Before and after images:

.....

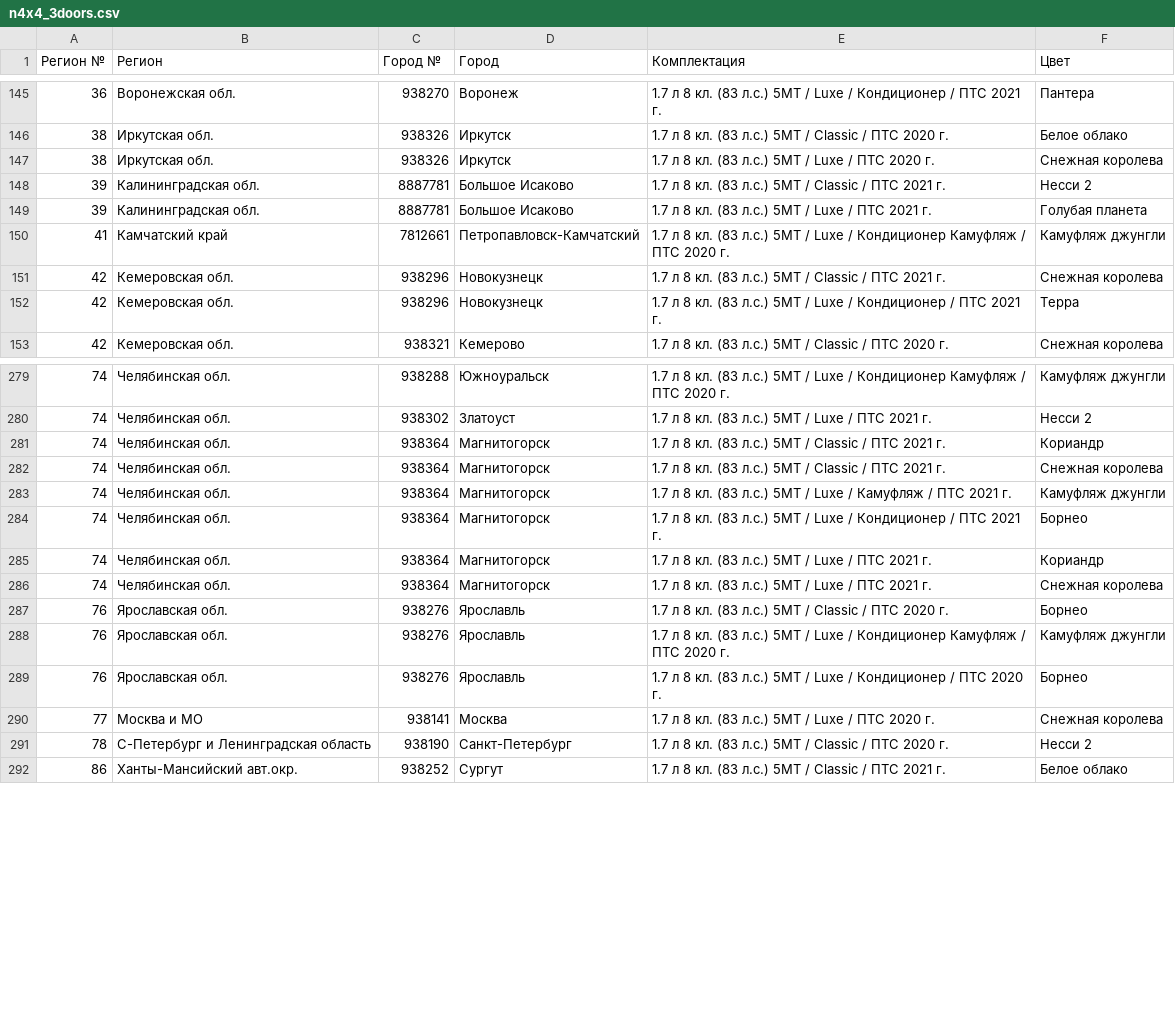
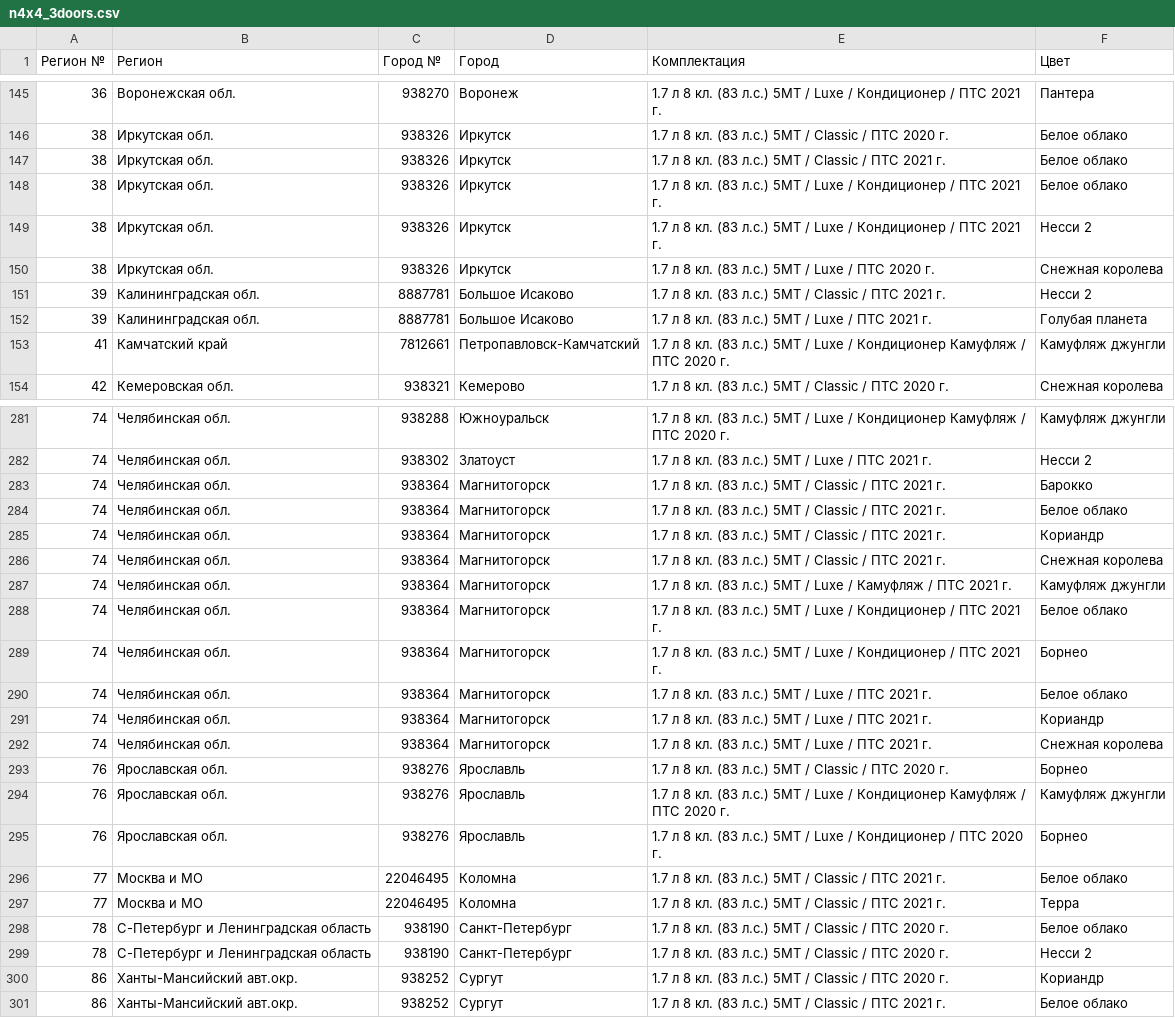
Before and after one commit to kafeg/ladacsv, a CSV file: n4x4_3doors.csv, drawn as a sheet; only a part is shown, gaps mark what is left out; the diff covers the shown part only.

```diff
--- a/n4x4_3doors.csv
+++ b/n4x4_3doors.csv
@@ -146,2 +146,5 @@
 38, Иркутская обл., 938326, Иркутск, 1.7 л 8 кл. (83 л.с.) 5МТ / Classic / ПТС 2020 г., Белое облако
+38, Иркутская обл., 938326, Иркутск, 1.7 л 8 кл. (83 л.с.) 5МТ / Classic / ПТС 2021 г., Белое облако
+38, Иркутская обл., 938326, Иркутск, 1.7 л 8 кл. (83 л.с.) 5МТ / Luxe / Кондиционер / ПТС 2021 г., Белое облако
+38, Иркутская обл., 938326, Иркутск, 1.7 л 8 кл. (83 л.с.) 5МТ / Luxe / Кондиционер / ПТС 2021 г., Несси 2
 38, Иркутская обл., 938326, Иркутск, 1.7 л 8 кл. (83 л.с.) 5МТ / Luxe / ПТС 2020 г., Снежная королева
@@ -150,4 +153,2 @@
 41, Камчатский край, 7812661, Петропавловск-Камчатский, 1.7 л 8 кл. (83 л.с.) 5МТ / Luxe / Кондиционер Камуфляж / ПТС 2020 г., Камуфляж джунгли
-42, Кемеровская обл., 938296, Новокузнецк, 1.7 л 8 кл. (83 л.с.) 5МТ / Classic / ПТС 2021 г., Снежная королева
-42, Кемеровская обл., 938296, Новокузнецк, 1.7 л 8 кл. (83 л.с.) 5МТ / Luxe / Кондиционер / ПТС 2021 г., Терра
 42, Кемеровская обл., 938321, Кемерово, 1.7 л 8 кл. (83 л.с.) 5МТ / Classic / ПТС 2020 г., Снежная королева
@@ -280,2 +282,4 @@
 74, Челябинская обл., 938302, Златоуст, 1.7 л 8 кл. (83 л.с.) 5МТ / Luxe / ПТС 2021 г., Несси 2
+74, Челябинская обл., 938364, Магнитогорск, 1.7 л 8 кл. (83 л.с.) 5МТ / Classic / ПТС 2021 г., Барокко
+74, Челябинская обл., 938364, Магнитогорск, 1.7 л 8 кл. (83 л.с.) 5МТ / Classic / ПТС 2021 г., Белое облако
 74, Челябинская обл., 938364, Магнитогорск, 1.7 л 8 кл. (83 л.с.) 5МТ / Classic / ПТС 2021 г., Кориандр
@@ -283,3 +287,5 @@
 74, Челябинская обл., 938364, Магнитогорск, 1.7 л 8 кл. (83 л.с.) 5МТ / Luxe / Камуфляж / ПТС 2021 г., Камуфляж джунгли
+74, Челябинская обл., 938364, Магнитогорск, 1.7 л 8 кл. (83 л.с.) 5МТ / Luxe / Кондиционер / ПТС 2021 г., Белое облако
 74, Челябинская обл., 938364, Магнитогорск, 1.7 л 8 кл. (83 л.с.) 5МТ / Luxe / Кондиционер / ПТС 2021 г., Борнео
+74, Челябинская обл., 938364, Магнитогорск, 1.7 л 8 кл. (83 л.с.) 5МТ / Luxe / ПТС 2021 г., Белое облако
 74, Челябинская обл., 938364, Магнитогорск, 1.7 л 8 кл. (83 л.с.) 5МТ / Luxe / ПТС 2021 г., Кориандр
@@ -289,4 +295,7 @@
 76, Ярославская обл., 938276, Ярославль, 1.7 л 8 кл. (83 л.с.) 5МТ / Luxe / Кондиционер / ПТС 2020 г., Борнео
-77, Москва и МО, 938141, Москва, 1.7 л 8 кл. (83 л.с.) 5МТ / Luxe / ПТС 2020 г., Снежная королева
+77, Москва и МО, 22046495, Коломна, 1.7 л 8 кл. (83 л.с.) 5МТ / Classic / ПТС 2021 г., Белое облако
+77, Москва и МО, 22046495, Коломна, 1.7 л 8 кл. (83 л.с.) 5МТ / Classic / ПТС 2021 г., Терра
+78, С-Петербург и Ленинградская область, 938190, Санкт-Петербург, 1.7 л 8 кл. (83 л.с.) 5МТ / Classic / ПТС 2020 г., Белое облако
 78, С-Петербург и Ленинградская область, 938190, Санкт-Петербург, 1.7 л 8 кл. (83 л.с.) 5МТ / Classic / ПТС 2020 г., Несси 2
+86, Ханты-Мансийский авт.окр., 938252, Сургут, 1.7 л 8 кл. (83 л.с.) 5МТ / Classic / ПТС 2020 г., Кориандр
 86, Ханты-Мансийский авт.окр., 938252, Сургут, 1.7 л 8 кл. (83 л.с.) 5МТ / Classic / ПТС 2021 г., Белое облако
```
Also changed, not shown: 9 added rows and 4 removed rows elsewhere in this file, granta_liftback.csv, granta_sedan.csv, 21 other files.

.....

* [Task to complete]: Copy out each line of the data that has the word "Снежная" in it.

* [Response]:
 38, Иркутская обл., 938326, Иркутск, 1.7 л 8 кл. (83 л.с.) 5МТ / Luxe / ПТС 2020 г., Снежная королева
-42, Кемеровская обл., 938296, Новокузнецк, 1.7 л 8 кл. (83 л.с.) 5МТ / Classic / ПТС 2021 г., Снежная королева
 42, Кемеровская обл., 938321, Кемерово, 1.7 л 8 кл. (83 л.с.) 5МТ / Classic / ПТС 2020 г., Снежная королева
-77, Москва и МО, 938141, Москва, 1.7 л 8 кл. (83 л.с.) 5МТ / Luxe / ПТС 2020 г., Снежная королева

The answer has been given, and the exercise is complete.